Output each record below exactly, leaving any picture out of the copy.
___ DATA SUPPLIED ___
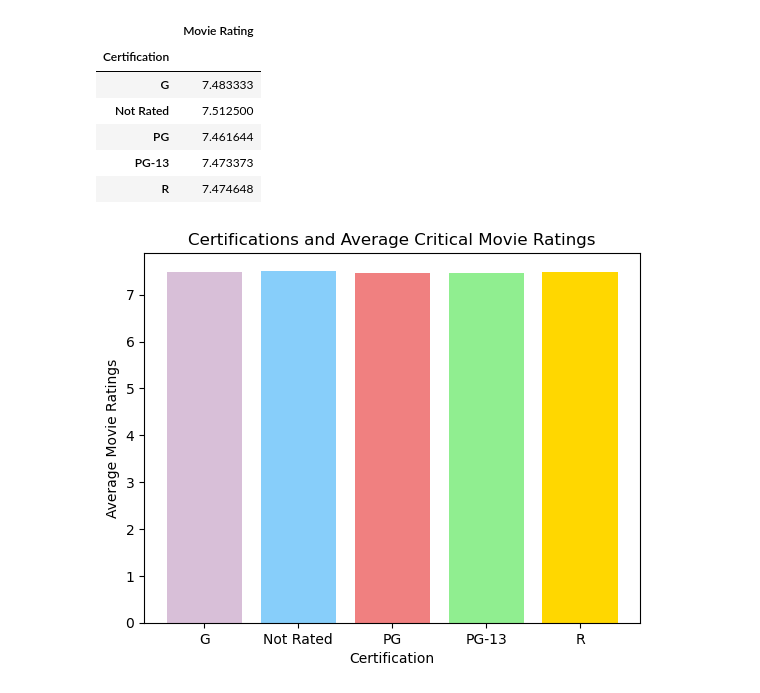
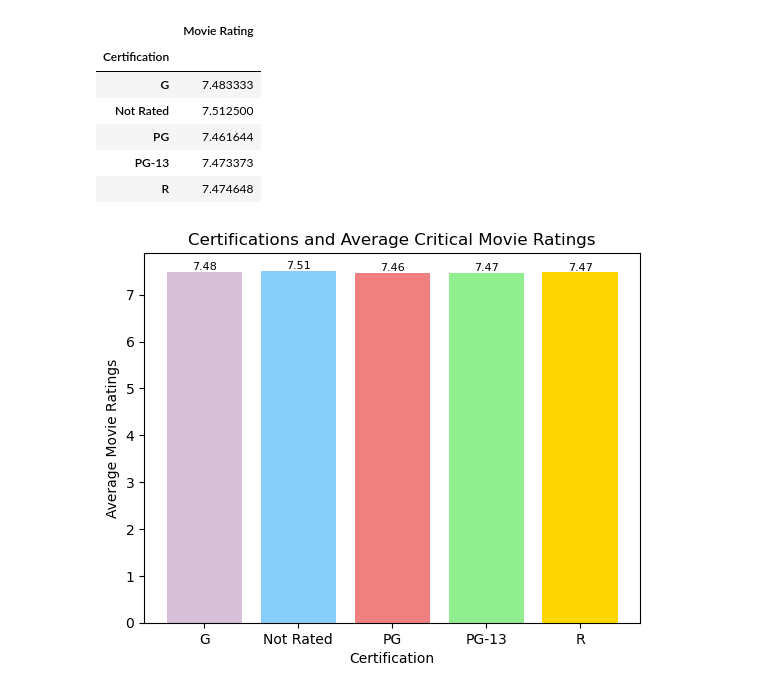
Before and after one commit to rackhamsauer/Project-1, a Jupyter notebook: Seren_Analysis.ipynb, the cells around one changed output. Cells and saved outputs as stored; diff of their text form; code cells hidden in the pictures.

```diff
--- a/Seren_Analysis.ipynb
+++ b/Seren_Analysis.ipynb
@@ -165,5 +165,9 @@ plt.bar(avg_df.index, avg_df["Movie Rating"], color=colors, align="center")
 plt.title("Certifications and Overall Average Movie Ratings")
 plt.xlabel("Certification")
 plt.ylabel("Average Movie Ratings")
+for i, rating in enumerate(avg_df["Movie Rating"]):
+    plt.text(i, rating, f'{rating:.2f}', ha='center', va='bottom', fontsize=8, color='black')
+
+plt.savefig('bar_overall_avg.png')
 plt.show()
 # %% [output]
@@ -185,11 +189,15 @@ acclaim_avg_df
 | PG-13 | 7.473373 |
 | R | 7.474648 |
 # %%
+# Bar graph of average rating for movies with at least 7.0 (Critically Acclaimed)
 colors = ['thistle', 'lightskyblue', 'lightcoral', 'lightgreen', 'gold']
 plt.bar(acclaim_avg_df.index, acclaim_avg_df["Movie Rating"], color=colors, align="center")
 plt.title("Certifications and Average Critical Movie Ratings")
 plt.xlabel("Certification")
 plt.ylabel("Average Movie Ratings")
+for i, rating in enumerate(acclaim_avg_df["Movie Rating"]):
+    plt.text(i, rating, f'{rating:.2f}', ha='center', va='bottom', fontsize=8, color='black')
+plt.savefig('bar_critical_avg.png')
 plt.show()
 # %% [output]
-[figure, old version]
+[figure, new version]
```
Also changed, not shown: parts of 7 cells of this notebook, 5 other files.
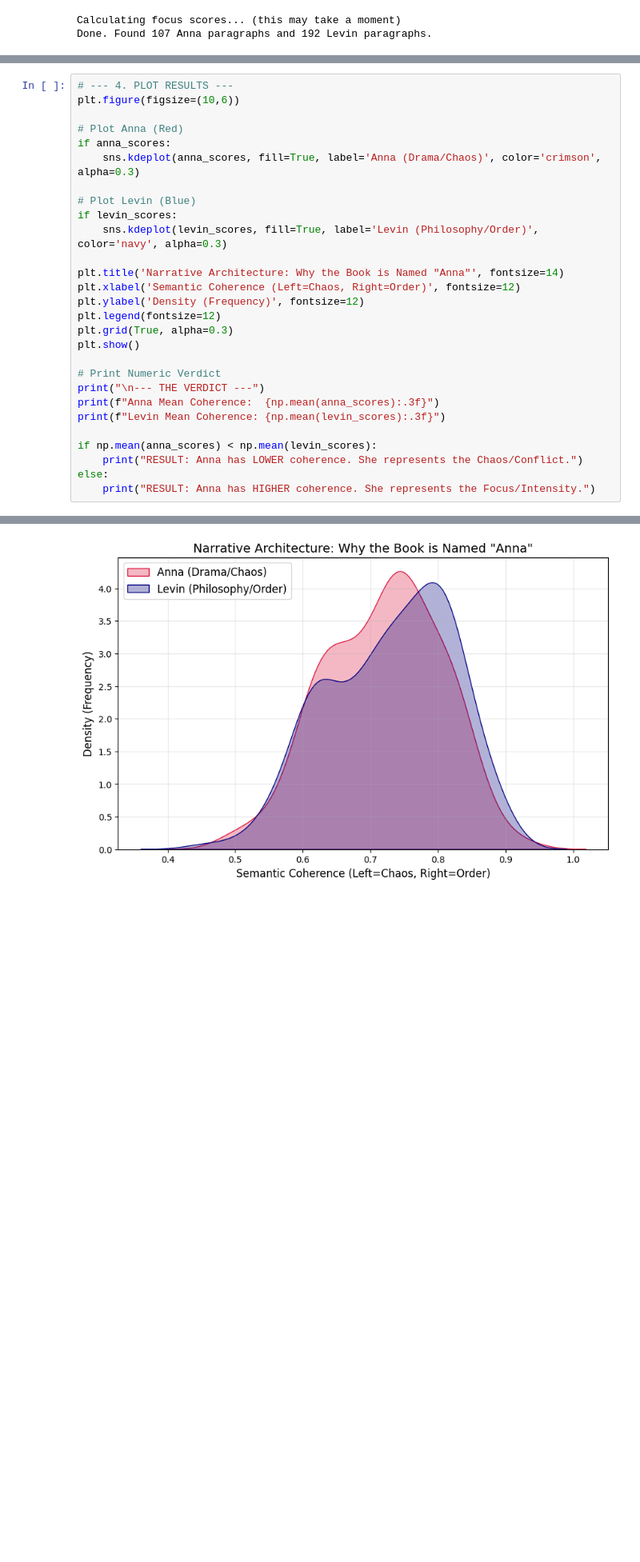
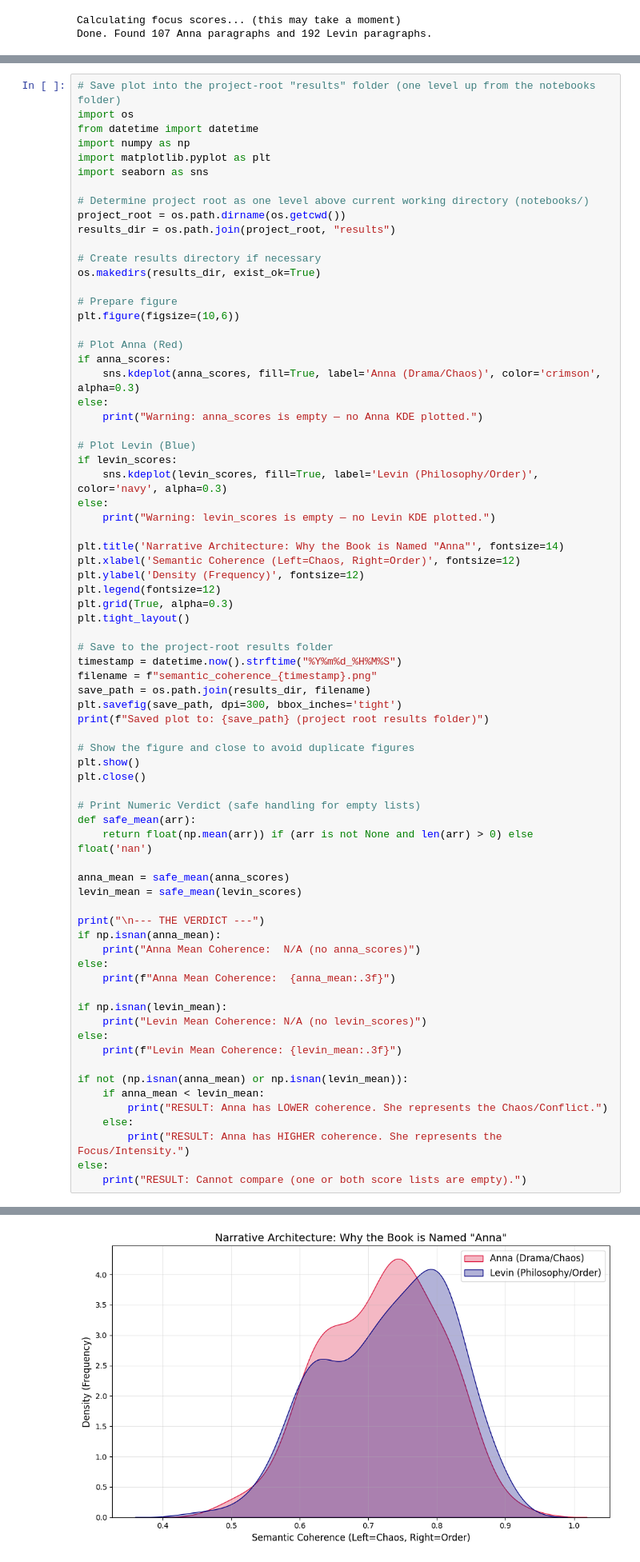
Before and after one commit to AppliedNLP-SRH/Algorithm-Beyond-The-Text, a Jupyter notebook: notebooks/Paragraph_Semantic_Coherence_VSCode.ipynb, the cells around one changed output, grey strips where cells are left out. Shown at 80% size. Drawn from its saved outputs; the diff is of its cells as text; blank space fills up the shorter version.

```diff
--- a/notebooks/Paragraph_Semantic_Coherence_VSCode.ipynb
+++ b/notebooks/Paragraph_Semantic_Coherence_VSCode.ipynb
@@ -171,31 +171,76 @@ Red (Anna): Represents Drama. We look for a wider spread or shift to the left (i
 
 Blue (Levin): Represents Philosophy. We look for a tall peak shifted to the right (stability).
 # %%
-# --- 4. PLOT RESULTS ---
+# Save plot into the project-root "results" folder (one level up from the notebooks folder)
+import os
+from datetime import datetime
+import numpy as np
+import matplotlib.pyplot as plt
+import seaborn as sns
+
+# Determine project root as one level above current working directory (notebooks/)
+project_root = os.path.dirname(os.getcwd())
+results_dir = os.path.join(project_root, "results")
+
+# Create results directory if necessary
+os.makedirs(results_dir, exist_ok=True)
+
+# Prepare figure
 plt.figure(figsize=(10,6))
 
 # Plot Anna (Red)
 if anna_scores:
     sns.kdeplot(anna_scores, fill=True, label='Anna (Drama/Chaos)', color='crimson', alpha=0.3)
+else:
+    print("Warning: anna_scores is empty — no Anna KDE plotted.")
 
 # Plot Levin (Blue)
 if levin_scores:
     sns.kdeplot(levin_scores, fill=True, label='Levin (Philosophy/Order)', color='navy', alpha=0.3)
+else:
+    print("Warning: levin_scores is empty — no Levin KDE plotted.")
 
 plt.title('Narrative Architecture: Why the Book is Named "Anna"', fontsize=14)
 plt.xlabel('Semantic Coherence (Left=Chaos, Right=Order)', fontsize=12)
 plt.ylabel('Density (Frequency)', fontsize=12)
 plt.legend(fontsize=12)
 plt.grid(True, alpha=0.3)
+plt.tight_layout()
+
+# Save to the project-root results folder
+timestamp = datetime.now().strftime("%Y%m%d_%H%M%S")
+filename = f"semantic_coherence_{timestamp}.png"
+save_path = os.path.join(results_dir, filename)
+plt.savefig(save_path, dpi=300, bbox_inches='tight')
+print(f"Saved plot to: {save_path} (project root results folder)")
+
+# Show the figure and close to avoid duplicate figures
 plt.show()
+plt.close()
 
-# Print Numeric Verdict
+# Print Numeric Verdict (safe handling for empty lists)
+def safe_mean(arr):
+    return float(np.mean(arr)) if (arr is not None and len(arr) > 0) else float('nan')
+
+anna_mean = safe_mean(anna_scores)
+levin_mean = safe_mean(levin_scores)
+
 print("\n--- THE VERDICT ---")
-print(f"Anna Mean Coherence:  {np.mean(anna_scores):.3f}")
-print(f"Levin Mean Coherence: {np.mean(levin_scores):.3f}")
+if np.isnan(anna_mean):
+    print("Anna Mean Coherence:  N/A (no anna_scores)")
+else:
+    print(f"Anna Mean Coherence:  {anna_mean:.3f}")
 
-if np.mean(anna_scores) < np.mean(levin_scores):
-    print("RESULT: Anna has LOWER coherence. She represents the Chaos/Conflict.")
+if np.isnan(levin_mean):
+    print("Levin Mean Coherence: N/A (no levin_scores)")
 else:
-    print("RESULT: Anna has HIGHER coherence. She represents the Focus/Intensity.")
+    print(f"Levin Mean Coherence: {levin_mean:.3f}")
+
+if not (np.isnan(anna_mean) or np.isnan(levin_mean)):
+    if anna_mean < levin_mean:
+        print("RESULT: Anna has LOWER coherence. She represents the Chaos/Conflict.")
+    else:
+        print("RESULT: Anna has HIGHER coherence. She represents the Focus/Intensity.")
+else:
+    print("RESULT: Cannot compare (one or both score lists are empty).")
 # %% [output]
@@ -202 +248 @@ else:
-[figure, old version]
+[figure, new version]
```
Also changed, not shown: parts of 1 cell of this notebook, 13 other files.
___
#### EXERCISE RESULT
Before and after one commit to rackhamsauer/Project-1, a Jupyter notebook: Seren_Analysis.ipynb, the cells around one changed output. Cells and saved outputs as stored; diff of their text form; code cells hidden in the pictures.

```diff
--- a/Seren_Analysis.ipynb
+++ b/Seren_Analysis.ipynb
@@ -165,5 +165,9 @@ plt.bar(avg_df.index, avg_df["Movie Rating"], color=colors, align="center")
 plt.title("Certifications and Overall Average Movie Ratings")
 plt.xlabel("Certification")
 plt.ylabel("Average Movie Ratings")
+for i, rating in enumerate(avg_df["Movie Rating"]):
+    plt.text(i, rating, f'{rating:.2f}', ha='center', va='bottom', fontsize=8, color='black')
+
+plt.savefig('bar_overall_avg.png')
 plt.show()
 # %% [output]
@@ -185,11 +189,15 @@ acclaim_avg_df
 | PG-13 | 7.473373 |
 | R | 7.474648 |
 # %%
+# Bar graph of average rating for movies with at least 7.0 (Critically Acclaimed)
 colors = ['thistle', 'lightskyblue', 'lightcoral', 'lightgreen', 'gold']
 plt.bar(acclaim_avg_df.index, acclaim_avg_df["Movie Rating"], color=colors, align="center")
 plt.title("Certifications and Average Critical Movie Ratings")
 plt.xlabel("Certification")
 plt.ylabel("Average Movie Ratings")
+for i, rating in enumerate(acclaim_avg_df["Movie Rating"]):
+    plt.text(i, rating, f'{rating:.2f}', ha='center', va='bottom', fontsize=8, color='black')
+plt.savefig('bar_critical_avg.png')
 plt.show()
 # %% [output]
-[figure, old version]
+[figure, new version]
```
Also changed, not shown: parts of 7 cells of this notebook, 5 other files.
Before and after one commit to AppliedNLP-SRH/Algorithm-Beyond-The-Text, a Jupyter notebook: notebooks/Paragraph_Semantic_Coherence_VSCode.ipynb, the cells around one changed output, grey strips where cells are left out. Shown at 80% size. Drawn from its saved outputs; the diff is of its cells as text; blank space fills up the shorter version.

```diff
--- a/notebooks/Paragraph_Semantic_Coherence_VSCode.ipynb
+++ b/notebooks/Paragraph_Semantic_Coherence_VSCode.ipynb
@@ -171,31 +171,76 @@ Red (Anna): Represents Drama. We look for a wider spread or shift to the left (i
 
 Blue (Levin): Represents Philosophy. We look for a tall peak shifted to the right (stability).
 # %%
-# --- 4. PLOT RESULTS ---
+# Save plot into the project-root "results" folder (one level up from the notebooks folder)
+import os
+from datetime import datetime
+import numpy as np
+import matplotlib.pyplot as plt
+import seaborn as sns
+
+# Determine project root as one level above current working directory (notebooks/)
+project_root = os.path.dirname(os.getcwd())
+results_dir = os.path.join(project_root, "results")
+
+# Create results directory if necessary
+os.makedirs(results_dir, exist_ok=True)
+
+# Prepare figure
 plt.figure(figsize=(10,6))
 
 # Plot Anna (Red)
 if anna_scores:
     sns.kdeplot(anna_scores, fill=True, label='Anna (Drama/Chaos)', color='crimson', alpha=0.3)
+else:
+    print("Warning: anna_scores is empty — no Anna KDE plotted.")
 
 # Plot Levin (Blue)
 if levin_scores:
     sns.kdeplot(levin_scores, fill=True, label='Levin (Philosophy/Order)', color='navy', alpha=0.3)
+else:
+    print("Warning: levin_scores is empty — no Levin KDE plotted.")
 
 plt.title('Narrative Architecture: Why the Book is Named "Anna"', fontsize=14)
 plt.xlabel('Semantic Coherence (Left=Chaos, Right=Order)', fontsize=12)
 plt.ylabel('Density (Frequency)', fontsize=12)
 plt.legend(fontsize=12)
 plt.grid(True, alpha=0.3)
+plt.tight_layout()
+
+# Save to the project-root results folder
+timestamp = datetime.now().strftime("%Y%m%d_%H%M%S")
+filename = f"semantic_coherence_{timestamp}.png"
+save_path = os.path.join(results_dir, filename)
+plt.savefig(save_path, dpi=300, bbox_inches='tight')
+print(f"Saved plot to: {save_path} (project root results folder)")
+
+# Show the figure and close to avoid duplicate figures
 plt.show()
+plt.close()
 
-# Print Numeric Verdict
+# Print Numeric Verdict (safe handling for empty lists)
+def safe_mean(arr):
+    return float(np.mean(arr)) if (arr is not None and len(arr) > 0) else float('nan')
+
+anna_mean = safe_mean(anna_scores)
+levin_mean = safe_mean(levin_scores)
+
 print("\n--- THE VERDICT ---")
-print(f"Anna Mean Coherence:  {np.mean(anna_scores):.3f}")
-print(f"Levin Mean Coherence: {np.mean(levin_scores):.3f}")
+if np.isnan(anna_mean):
+    print("Anna Mean Coherence:  N/A (no anna_scores)")
+else:
+    print(f"Anna Mean Coherence:  {anna_mean:.3f}")
 
-if np.mean(anna_scores) < np.mean(levin_scores):
-    print("RESULT: Anna has LOWER coherence. She represents the Chaos/Conflict.")
+if np.isnan(levin_mean):
+    print("Levin Mean Coherence: N/A (no levin_scores)")
 else:
-    print("RESULT: Anna has HIGHER coherence. She represents the Focus/Intensity.")
+    print(f"Levin Mean Coherence: {levin_mean:.3f}")
+
+if not (np.isnan(anna_mean) or np.isnan(levin_mean)):
+    if anna_mean < levin_mean:
+        print("RESULT: Anna has LOWER coherence. She represents the Chaos/Conflict.")
+    else:
+        print("RESULT: Anna has HIGHER coherence. She represents the Focus/Intensity.")
+else:
+    print("RESULT: Cannot compare (one or both score lists are empty).")
 # %% [output]
@@ -202 +248 @@ else:
-[figure, old version]
+[figure, new version]
```
Also changed, not shown: parts of 1 cell of this notebook, 13 other files.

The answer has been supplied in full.